"I didn't learn grammar in school,
and I succeeded in University;
now I teach writing!"
I homeschooled my children without teaching grammar explicitly- until my youngest was struggling with spelling and we began The Good and The Beautiful. Sentence Diagramming! Now it all made sense!
Don't get me wrong. I had some rudiments; I'd learned the basic parts of speech and intuited where to put commas. I learned as I went, but my writing could have excelled beyond my dreams - if only I'd known.
Grammar Helps you to Communicate Clearly
In our world, communication is of utmost importance. Employers are actively looking for applicants that can write clearly and effectively.
Grammar Improves Spoken Language Skills

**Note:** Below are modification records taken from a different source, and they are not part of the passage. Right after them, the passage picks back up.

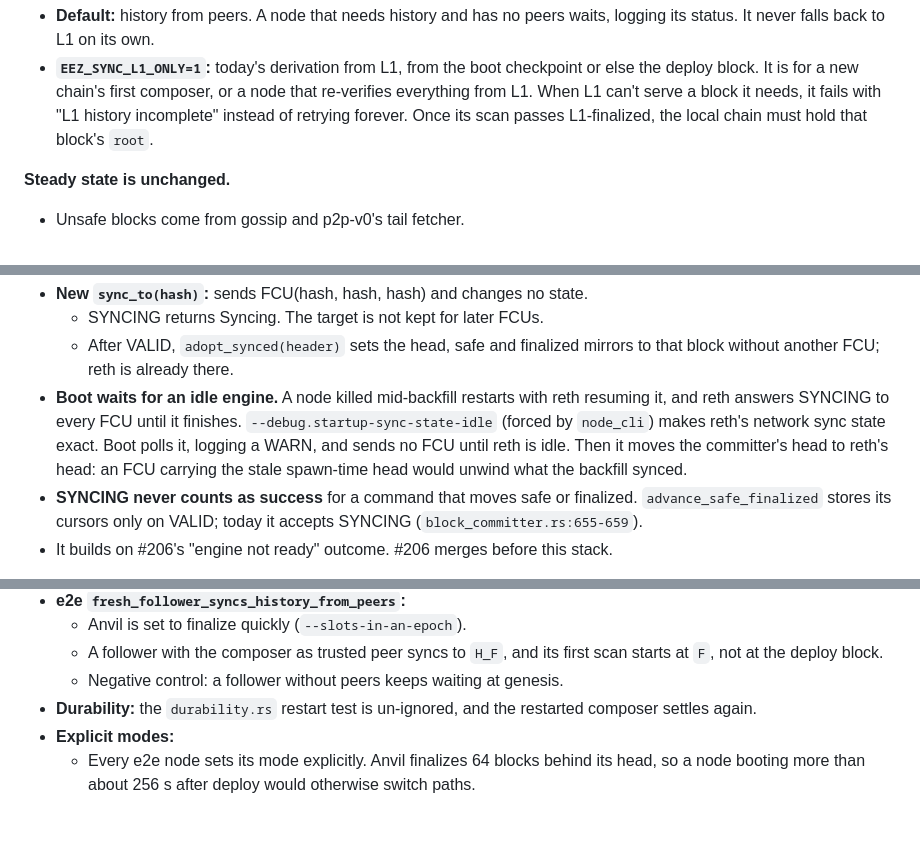
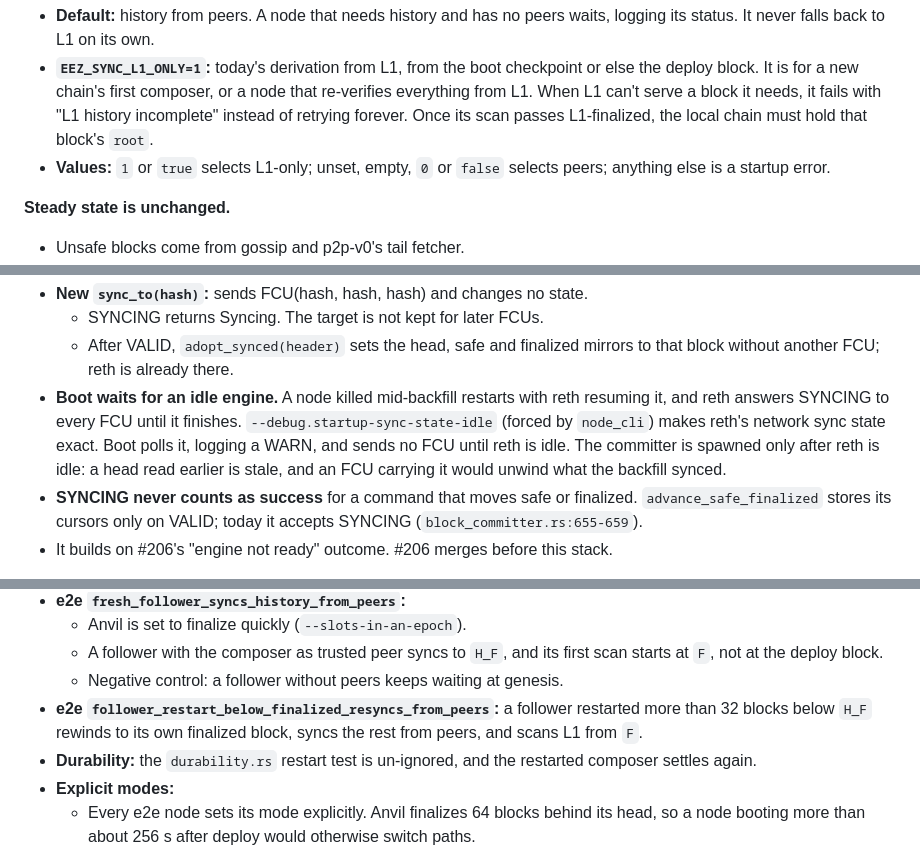
Before and after one commit to eez-association/eez-rollup0, a Markdown page: docs/sequencer-signatures-and-p2p.md, 3 parts joined by grey strips. Drawn GitHub-style; blank space fills up the shorter version.

Commit message:
docs(sync): spawn the committer only after reth is idle, list EEZ_SYNC_L1_ONLY's values, and pin the peers-mode restart e2e

```diff
--- a/docs/sequencer-signatures-and-p2p.md
+++ b/docs/sequencer-signatures-and-p2p.md
@@ -412,6 +412,8 @@ are to `fa9e76a`.
   needs, it fails with "L1 history incomplete" instead of retrying forever.
   Once its scan passes L1-finalized, the local chain must hold that block's
   `root`.
+- **Values:** `1` or `true` selects L1-only; unset, empty, `0` or `false`
+  selects peers; anything else is a startup error.
 
 **Steady state is unchanged.**
 - Unsafe blocks come from gossip and p2p-v0's tail fetcher.
@@ -527,8 +529,9 @@ bundle is rolled back. That is fixed on its own branch off main, not here.
   reth resuming it, and reth answers SYNCING to every FCU until it finishes.
   `--debug.startup-sync-state-idle` (forced by `node_cli`) makes reth's network
   sync state exact. Boot polls it, logging a WARN, and sends no FCU until reth
-  is idle. Then it moves the committer's head to reth's head: an FCU carrying
-  the stale spawn-time head would unwind what the backfill synced.
+  is idle. The committer is spawned only after reth is idle: a head read
+  earlier is stale, and an FCU carrying it would unwind what the backfill
+  synced.
 - **SYNCING never counts as success** for a command that moves safe or
   finalized. `advance_safe_finalized` stores its cursors only on VALID; today
   it accepts SYNCING (`block_committer.rs:655-659`).
@@ -560,6 +563,9 @@ bundle is rolled back. That is fixed on its own branch off main, not here.
   - A follower with the composer as trusted peer syncs to `H_F`, and its first
     scan starts at `F`, not at the deploy block.
   - Negative control: a follower without peers keeps waiting at genesis.
+- **e2e `follower_restart_below_finalized_resyncs_from_peers`:** a follower
+  restarted more than 32 blocks below `H_F` rewinds to its own finalized
+  block, syncs the rest from peers, and scans L1 from `F`.
 - **Durability:** the `durability.rs` restart test is un-ignored, and the
   restarted composer settles again.
 - **Explicit modes:**
```
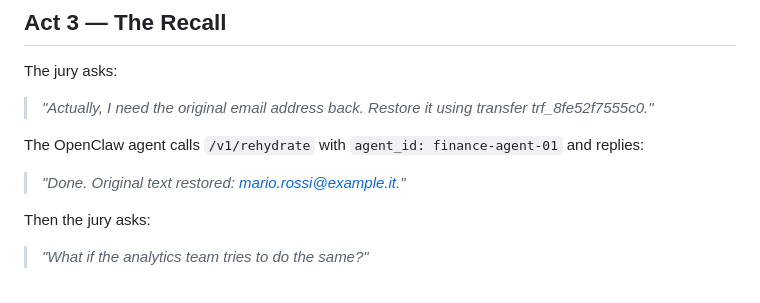
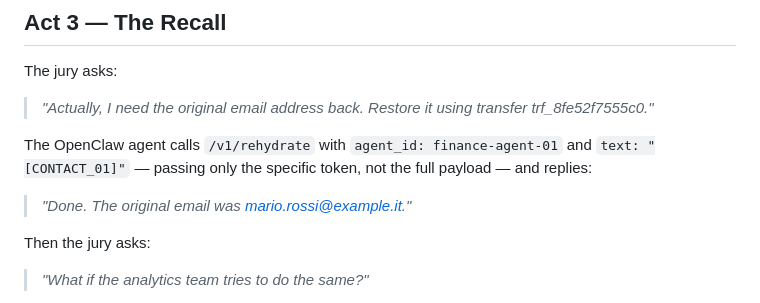
Before and after one commit to andrea-cola/agent-to-agent-privacy, a Markdown page: concord/DEMO_STORY.md, the part around the change. GitHub-like rendering.

```diff
--- a/concord/DEMO_STORY.md
+++ b/concord/DEMO_STORY.md
@@ -98,9 +98,10 @@ The jury asks:
 
 > *"Actually, I need the original email address back. Restore it using transfer trf_8fe52f7555c0."*
 
-The OpenClaw agent calls `/v1/rehydrate` with `agent_id: finance-agent-01` and replies:
+The OpenClaw agent calls `/v1/rehydrate` with `agent_id: finance-agent-01` and
+`text: "[CONTACT_01]"` — passing only the specific token, not the full payload — and replies:
 
-> *"Done. Original text restored: [mario.rossi@example.it](mailto:mario.rossi@example.it)."*
+> *"Done. The original email was mario.rossi@example.it."*
 
 Then the jury asks:
 
```
Also changed, not shown: concord/SKILL.md (+24 -2 lines).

Grammar rules may be less stringent in spoken language, but the ability to communicate clearly and persuasively is a skill that grammar supports and employers require.
Grammar Supports Logic
Learning grammar allows your student to apply logic by understanding and applying common rules and knowing when they can and should be broken.
Rules are to be Broken
Yes! You heard me right! Until you know the rules you cannot know how to break them for maximum effect.
I understand. I really do! And I have some good news.
While I wholly endorse learning grammar and I know that it can be very useful, there a few reasons that teaching grammar as a separate subject and well beyond the basics may not be helpful!
When we learn a subject isolated from its use our brain has trouble connecting the information.
You know that your student knows the definitions but when you ask what is the verb in the sentence they just look at you blankly? This is an example of this! Definitions and usage are in separate areas of the brain and require more complex connections to pass easily.
In the real world, most of us will never have to diagram a sentence or identify the parts of speech.
I prefer to make sure that learning is directed to real world skills and grammar is no exception. This doesn't mean that I don't value the teaching of grammar but that teaching the grammar required to edit punctuation is a far more useful skill in the real world than being able to diagram a long and complex sentence
There is not a huge quantity of grammar required for most punctuation and editing!
Students do need to know where to put a comma and how to use a colon, punctuate quotations and the like.
They do need to recognize in editing when their subject agrees in quantity with the verb, when to capitalize words like mother, and when that the pronoun is correct in the subject or object position of the sentence.
I wholeheartedly endorse grammar especially when taught as an explanation for the real life usage. If your student loves to memorize, or loves diagramming then by all means grammar away! There are advantages to knowing grammar - it explains so much!
But if your student is
-overwhelmed by the endless and seemingly identical rules that call for a different outcome
-are frustrated by the list of definitions for words that seem to have no purpose
-have trouble applying their new definitions to sentences
Then by all means - let it go! Check out the numerous curricula that teach editing with grammar (Fix It Grammar is one example), or just teach them as they learn in the writing process!